** Directions **
Drop every picture and give the entries back exactly.
----
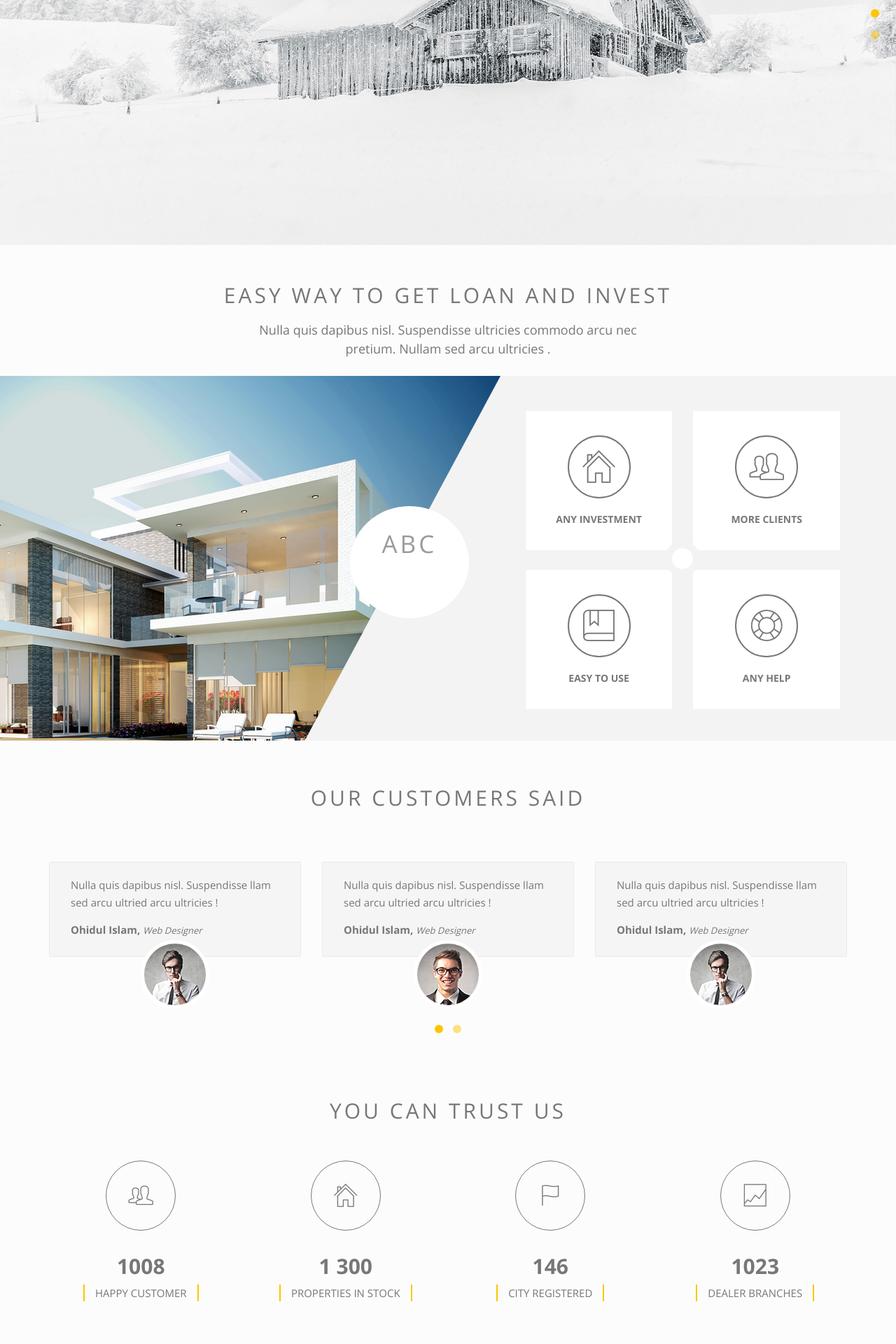
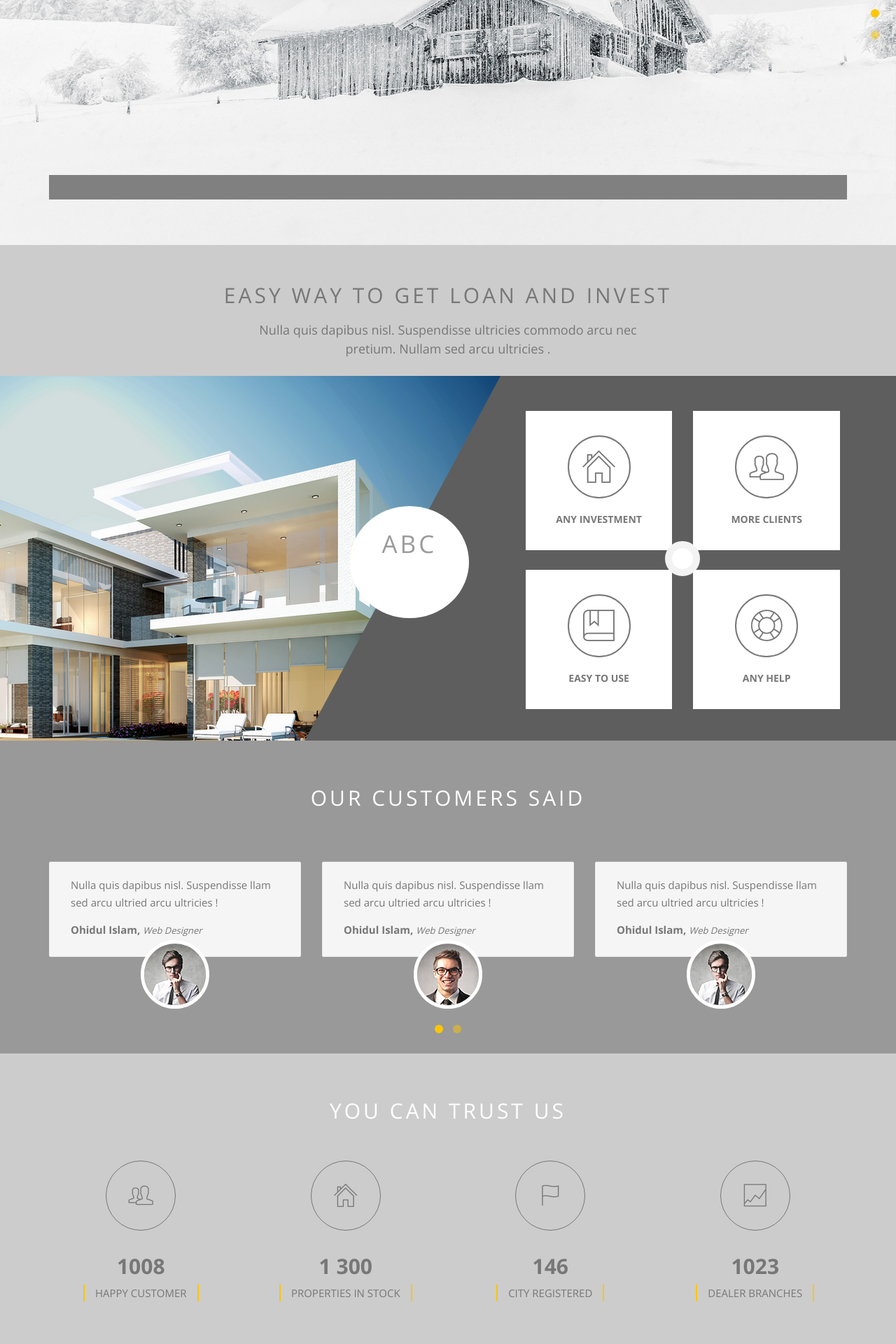
Before and after one commit to jimy1824/lander_borrower, a Django app: page / in a window 1280 px wide. Shown: the part 433-2353 px from the top of the page at 70% size. Run offline with Django 3.2, Linux system fonts and the light colour scheme; some libraries are stand-ins or nearby versions.

Commit message:
Changed Theme Colors

```diff
--- a/LanderBowrrower/templates/borrower_register.html
+++ b/LanderBowrrower/templates/borrower_register.html
@@ -21,7 +21,7 @@
         </div>
         <!-- End page header -->
         <!-- register-area -->
-        <div class="register-area" style="background-color: rgb(249, 249, 249);">
+        <div class="register-area">
             <div class="container">
                 <div class="row">
                     <div class="col-md-6 col-md-offset-3" >
--- a/LanderBowrrower/templates/contact.html
+++ b/LanderBowrrower/templates/contact.html
@@ -18,7 +18,7 @@
         <!-- End page header -->
 
         <!-- property area -->
-        <div class="content-area recent-property padding-top-40" style="background-color: #FFF;">
+        <div class="content-area recent-property padding-top-40">
             <div class="container">
                 <div class="row">
                     <div class="col-md-8 col-md-offset-2">
--- a/LanderBowrrower/templates/home.html
+++ b/LanderBowrrower/templates/home.html
@@ -28,7 +28,7 @@
             </div>
         </div>
 
-        <div class="home-lager-shearch" style="padding-top: 25px; margin-top: -125px; padding-bottom: 60px; background-color: rgb(252, 252, 252);">
+        <div class="home-lager-shearch" style="padding-top: 25px; margin-top: -125px; padding-bottom: 60px; background-color: #999999">
             <div class="container">
                 <div class="col-md-12 large-search">
                     <div class="search-form wow pulse">
@@ -43,7 +43,7 @@
         </div>
 
         <!-- property area -->
-        <div class="content-area recent-property" style="padding-bottom: 60px; background-color: rgb(252, 252, 252);">
+        <div class="content-area recent-property" style="padding-bottom: 60px;">
             <div class="container">
 
                 <div class="row">
--- a/LanderBowrrower/templates/index.html
+++ b/LanderBowrrower/templates/index.html
@@ -24,7 +24,7 @@
             </div>
         </div>
 
-        <div class="home-lager-shearch" style="background-color: rgb(252, 252, 252); padding-top: 25px; margin-top: -125px;">
+        <div class="home-lager-shearch" style="padding-top: 25px; margin-top: -125px;">
             <div class="container">
                 <div class="col-md-12 large-search">
 
@@ -114,12 +114,12 @@
         </div>
 
         <!--TESTIMONIALS -->
-        <div class="testimonial-area recent-property" style="background-color: #FCFCFC; padding-bottom: 15px;">
+        <div class="testimonial-area recent-property" style="background-color: #999; padding-bottom: 15px;">
             <div class="container">
                 <div class="row">
                     <div class="col-md-10 col-md-offset-1 col-sm-12 text-center page-title">
                         <!-- /.feature title -->
-                        <h2>Our Customers Said  </h2>
+                        <h2 style="color: white">Our Customers Said  </h2>
                     </div>
                 </div>
 
@@ -177,7 +177,7 @@
                 <div class="row">
                     <div class="col-md-10 col-md-offset-1 col-sm-12 text-center page-title">
                         <!-- /.feature title -->
-                        <h2>You can trust Us </h2>
+                        <h2 style="color: white">You can trust Us </h2>
                     </div>
                 </div>
                 <div class="row">
@@ -259,7 +259,7 @@
                                 <span class="fa fa-usd"></span>
                             </div>
                             <div class="asks-first-info">
-                                <h2>DO YOU WANT TO SELL A invest?</h2>
+                                <h2>DO YOU WANT TO LEND A LOAN?</h2>
                                 <p> varius od lio eget conseq uat blandit, lorem auglue comm lodo nisl no us nibh mas lsa</p>
                             </div>
                             <div class="asks-first-arrow">
--- a/LanderBowrrower/templates/lander_register.html
+++ b/LanderBowrrower/templates/lander_register.html
@@ -21,7 +21,7 @@
         </div>
         <!-- End page header -->
          <!-- register-area -->
-        <div class="register-area" style="background-color: rgb(249, 249, 249);">
+        <div class="register-area" >
             <div class="container">
                 <div class="row">
                     <div class="col-md-6 col-md-offset-3" >
--- a/LanderBowrrower/templates/login.html
+++ b/LanderBowrrower/templates/login.html
@@ -25,7 +25,7 @@
 
 
         <!-- register-area -->
-        <div class="register-area" style="background-color: rgb(249, 249, 249);">
+        <div class="register-area">
             <div class="container">
              <div class="row">
                 <div class="col-md-6  col-md-offset-3" >
--- a/LanderBowrrower/templates/profile.html
+++ b/LanderBowrrower/templates/profile.html
@@ -25,7 +25,7 @@
         <!-- End page header -->
 
         <!-- property area -->
-        <div class="content-area user-profiel" style="background-color: #FCFCFC;">&nbsp;
+        <div class="content-area user-profiel">&nbsp;
             <div class="container">
                 <div class="row">
                     <div class="col-sm-10 col-sm-offset-1 profiel-container">
@@ -34,7 +34,7 @@
                             <div class="profiel-header">
                                 <h3>
                                     <b>BUILD</b> YOUR PROFILE <br>
-                                    <small>This information will let us know more about you.</small>
+                                    <small style="color: white">This information will let us know more about you.</small>
                                 </h3>
                                 <hr>
                             </div>
--- a/LanderBowrrower/templates/submit_request.html
+++ b/LanderBowrrower/templates/submit_request.html
@@ -36,7 +36,7 @@
 
 
  <!-- property area -->
-        <div class="content-area submit-property" style="background-color: #FCFCFC;">&nbsp;
+        <div class="content-area submit-property">&nbsp;
             <div class="container">
                 <div class="clearfix" >
                     <div class="wizard-container">
--- a/static/assets/css/style.css
+++ b/static/assets/css/style.css
@@ -513,7 +513,7 @@ label.error{
 }
 
 label small{
-    color: #999999;
+    color: white;
 }
 
 .label.label-fill{
@@ -1107,7 +1107,9 @@ page-header
     letter-spacing: 2px;
 }
 .content-area{
-    background-color: #CCCCCC; padding-bottom: 55px;
+    background-color: #CCCCCC;
+    padding-bottom: 55px;
+    color: #000;
 }
 .layout-switcher a{
     font-size: 25px;
@@ -2226,6 +2228,7 @@ Welcom
 .Welcome-area{
     background: #F3F3F3 url("../../assets/img/welcome-bg.png") no-repeat scroll left top;
     position: relative;
+    background-color: #5e5e5e;
 
 
 }
@@ -2305,7 +2308,7 @@ count-area
 ===================================================*/
 .count-area {
     position: relative;
-    background-color: #FCFCFC;
+    background-color: #ccc;
 }
 .count-area .count-item {
     text-align: center;
@@ -2566,6 +2569,7 @@ padding-bottom: 15px;
 /*Home page style 2 Edite */
 .home-lager-shearch .large-search {
     padding: 25px 25px 10px;
+    background-color: grey;
 }
 
 .home-lager-shearch .large-search .btn-lg-sheach {
@@ -2641,8 +2645,9 @@ padding-bottom: 15px;
 
 .profiel-container{
     padding: 10px 0px;
-    border: 1px solid #EEE;
+    border: 1px solid #FDC600;
     transition: all 0.2s ease 0s;
+    background-color: grey;
 }
 .profiel-container .profiel-header h3 {
     font-weight: 200;
@@ -2667,10 +2672,10 @@ padding-bottom: 15px;
     -webkit-transition: all 0.2s;
 }
 .profiel-container .picture:hover{
-    border-color: #2ca8ff;
+    border-color: #FDC600;
 }
 .profiel-container .ct-wizard-azzure .picture:hover{
-    border-color: #2CA8FF;
+    border-color: #FDC600;
 }
 .profiel-container  .picture input[type="file"] {
     cursor: pointer;
--- a/static/assets/css/wizard.css
+++ b/static/assets/css/wizard.css
@@ -190,7 +190,8 @@ label{
 }
 .wizard-card{
 padding: 10px 0px;
-border: 1px solid #eee;
+border: 1px solid #fdc600;
+    background-color: #eee;
     transition: all 0.2s;
     -webkit-transition: all 0.2s;
 }
```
----
** Task solution **
Before and after one commit to jimy1824/lander_borrower, a Django app: page / in a window 1280 px wide. Shown: the part 433-2353 px from the top of the page at 70% size. Run offline with Django 3.2, Linux system fonts and the light colour scheme; some libraries are stand-ins or nearby versions.

Commit message:
Changed Theme Colors

```diff
--- a/LanderBowrrower/templates/borrower_register.html
+++ b/LanderBowrrower/templates/borrower_register.html
@@ -21,7 +21,7 @@
         </div>
         <!-- End page header -->
         <!-- register-area -->
-        <div class="register-area" style="background-color: rgb(249, 249, 249);">
+        <div class="register-area">
             <div class="container">
                 <div class="row">
                     <div class="col-md-6 col-md-offset-3" >
--- a/LanderBowrrower/templates/contact.html
+++ b/LanderBowrrower/templates/contact.html
@@ -18,7 +18,7 @@
         <!-- End page header -->
 
         <!-- property area -->
-        <div class="content-area recent-property padding-top-40" style="background-color: #FFF;">
+        <div class="content-area recent-property padding-top-40">
             <div class="container">
                 <div class="row">
                     <div class="col-md-8 col-md-offset-2">
--- a/LanderBowrrower/templates/home.html
+++ b/LanderBowrrower/templates/home.html
@@ -28,7 +28,7 @@
             </div>
         </div>
 
-        <div class="home-lager-shearch" style="padding-top: 25px; margin-top: -125px; padding-bottom: 60px; background-color: rgb(252, 252, 252);">
+        <div class="home-lager-shearch" style="padding-top: 25px; margin-top: -125px; padding-bottom: 60px; background-color: #999999">
             <div class="container">
                 <div class="col-md-12 large-search">
                     <div class="search-form wow pulse">
@@ -43,7 +43,7 @@
         </div>
 
         <!-- property area -->
-        <div class="content-area recent-property" style="padding-bottom: 60px; background-color: rgb(252, 252, 252);">
+        <div class="content-area recent-property" style="padding-bottom: 60px;">
             <div class="container">
 
                 <div class="row">
--- a/LanderBowrrower/templates/index.html
+++ b/LanderBowrrower/templates/index.html
@@ -24,7 +24,7 @@
             </div>
         </div>
 
-        <div class="home-lager-shearch" style="background-color: rgb(252, 252, 252); padding-top: 25px; margin-top: -125px;">
+        <div class="home-lager-shearch" style="padding-top: 25px; margin-top: -125px;">
             <div class="container">
                 <div class="col-md-12 large-search">
 
@@ -114,12 +114,12 @@
         </div>
 
         <!--TESTIMONIALS -->
-        <div class="testimonial-area recent-property" style="background-color: #FCFCFC; padding-bottom: 15px;">
+        <div class="testimonial-area recent-property" style="background-color: #999; padding-bottom: 15px;">
             <div class="container">
                 <div class="row">
                     <div class="col-md-10 col-md-offset-1 col-sm-12 text-center page-title">
                         <!-- /.feature title -->
-                        <h2>Our Customers Said  </h2>
+                        <h2 style="color: white">Our Customers Said  </h2>
                     </div>
                 </div>
 
@@ -177,7 +177,7 @@
                 <div class="row">
                     <div class="col-md-10 col-md-offset-1 col-sm-12 text-center page-title">
                         <!-- /.feature title -->
-                        <h2>You can trust Us </h2>
+                        <h2 style="color: white">You can trust Us </h2>
                     </div>
                 </div>
                 <div class="row">
@@ -259,7 +259,7 @@
                                 <span class="fa fa-usd"></span>
                             </div>
                             <div class="asks-first-info">
-                                <h2>DO YOU WANT TO SELL A invest?</h2>
+                                <h2>DO YOU WANT TO LEND A LOAN?</h2>
                                 <p> varius od lio eget conseq uat blandit, lorem auglue comm lodo nisl no us nibh mas lsa</p>
                             </div>
                             <div class="asks-first-arrow">
--- a/LanderBowrrower/templates/lander_register.html
+++ b/LanderBowrrower/templates/lander_register.html
@@ -21,7 +21,7 @@
         </div>
         <!-- End page header -->
          <!-- register-area -->
-        <div class="register-area" style="background-color: rgb(249, 249, 249);">
+        <div class="register-area" >
             <div class="container">
                 <div class="row">
                     <div class="col-md-6 col-md-offset-3" >
--- a/LanderBowrrower/templates/login.html
+++ b/LanderBowrrower/templates/login.html
@@ -25,7 +25,7 @@
 
 
         <!-- register-area -->
-        <div class="register-area" style="background-color: rgb(249, 249, 249);">
+        <div class="register-area">
             <div class="container">
              <div class="row">
                 <div class="col-md-6  col-md-offset-3" >
--- a/LanderBowrrower/templates/profile.html
+++ b/LanderBowrrower/templates/profile.html
@@ -25,7 +25,7 @@
         <!-- End page header -->
 
         <!-- property area -->
-        <div class="content-area user-profiel" style="background-color: #FCFCFC;">&nbsp;
+        <div class="content-area user-profiel">&nbsp;
             <div class="container">
                 <div class="row">
                     <div class="col-sm-10 col-sm-offset-1 profiel-container">
@@ -34,7 +34,7 @@
                             <div class="profiel-header">
                                 <h3>
                                     <b>BUILD</b> YOUR PROFILE <br>
-                                    <small>This information will let us know more about you.</small>
+                                    <small style="color: white">This information will let us know more about you.</small>
                                 </h3>
                                 <hr>
                             </div>
--- a/LanderBowrrower/templates/submit_request.html
+++ b/LanderBowrrower/templates/submit_request.html
@@ -36,7 +36,7 @@
 
 
  <!-- property area -->
-        <div class="content-area submit-property" style="background-color: #FCFCFC;">&nbsp;
+        <div class="content-area submit-property">&nbsp;
             <div class="container">
                 <div class="clearfix" >
                     <div class="wizard-container">
--- a/static/assets/css/style.css
+++ b/static/assets/css/style.css
@@ -513,7 +513,7 @@ label.error{
 }
 
 label small{
-    color: #999999;
+    color: white;
 }
 
 .label.label-fill{
@@ -1107,7 +1107,9 @@ page-header
     letter-spacing: 2px;
 }
 .content-area{
-    background-color: #CCCCCC; padding-bottom: 55px;
+    background-color: #CCCCCC;
+    padding-bottom: 55px;
+    color: #000;
 }
 .layout-switcher a{
     font-size: 25px;
@@ -2226,6 +2228,7 @@ Welcom
 .Welcome-area{
     background: #F3F3F3 url("../../assets/img/welcome-bg.png") no-repeat scroll left top;
     position: relative;
+    background-color: #5e5e5e;
 
 
 }
@@ -2305,7 +2308,7 @@ count-area
 ===================================================*/
 .count-area {
     position: relative;
-    background-color: #FCFCFC;
+    background-color: #ccc;
 }
 .count-area .count-item {
     text-align: center;
@@ -2566,6 +2569,7 @@ padding-bottom: 15px;
 /*Home page style 2 Edite */
 .home-lager-shearch .large-search {
     padding: 25px 25px 10px;
+    background-color: grey;
 }
 
 .home-lager-shearch .large-search .btn-lg-sheach {
@@ -2641,8 +2645,9 @@ padding-bottom: 15px;
 
 .profiel-container{
     padding: 10px 0px;
-    border: 1px solid #EEE;
+    border: 1px solid #FDC600;
     transition: all 0.2s ease 0s;
+    background-color: grey;
 }
 .profiel-container .profiel-header h3 {
     font-weight: 200;
@@ -2667,10 +2672,10 @@ padding-bottom: 15px;
     -webkit-transition: all 0.2s;
 }
 .profiel-container .picture:hover{
-    border-color: #2ca8ff;
+    border-color: #FDC600;
 }
 .profiel-container .ct-wizard-azzure .picture:hover{
-    border-color: #2CA8FF;
+    border-color: #FDC600;
 }
 .profiel-container  .picture input[type="file"] {
     cursor: pointer;
--- a/static/assets/css/wizard.css
+++ b/static/assets/css/wizard.css
@@ -190,7 +190,8 @@ label{
 }
 .wizard-card{
 padding: 10px 0px;
-border: 1px solid #eee;
+border: 1px solid #fdc600;
+    background-color: #eee;
     transition: all 0.2s;
     -webkit-transition: all 0.2s;
 }
```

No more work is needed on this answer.